Franz Peter Schubert (German pronunciation: [ˈfʁant͡s ˈʃuːbɐt]; 31 January 1797 – 19 November 1828) was an Austrian composer.

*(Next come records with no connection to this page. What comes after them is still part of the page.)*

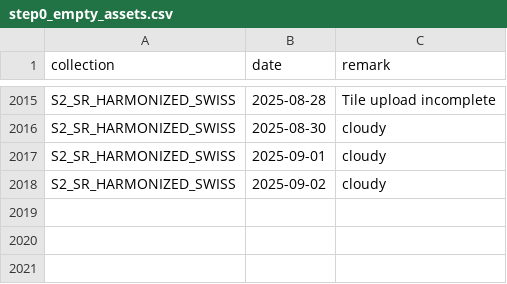
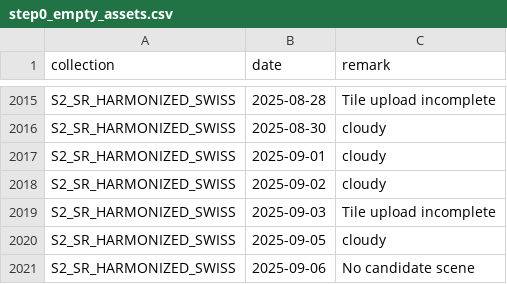
Before and after one commit to swisstopo/topo-satromo, a CSV file: tools/step0_empty_assets.csv, drawn as a sheet; only a part is shown, gaps mark what is left out.

Commit message:
Tools files done

```diff
--- a/tools/step0_empty_assets.csv
+++ b/tools/step0_empty_assets.csv
@@ -2018 +2018,4 @@ S2_SR_HARMONIZED_SWISS,2025-09-01,cloudy
 S2_SR_HARMONIZED_SWISS,2025-09-02,cloudy
+S2_SR_HARMONIZED_SWISS,2025-09-03,Tile upload incomplete
+S2_SR_HARMONIZED_SWISS,2025-09-05,cloudy
+S2_SR_HARMONIZED_SWISS,2025-09-06,No candidate scene
```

In a short lifespan of less than 32 years, Schubert was a prolific composer, writing some 600 Lieder, ten complete or nearly complete symphonies, liturgical music, operas, incidental music and a large body of chamber and solo piano music. Appreciation of his music while he was alive was limited to a relatively small circle of admirers in Vienna, but interest in his work increased significantly in the decades immediately after his death. Felix Mendelssohn, Robert Schumann, Franz Liszt, Johannes Brahms and other 19th-century composers discovered and championed his works. Today, Schubert is ranked among the greatest composers of the early Romantic era and, as such, is one of the most frequently performed composers of the early nineteenth century.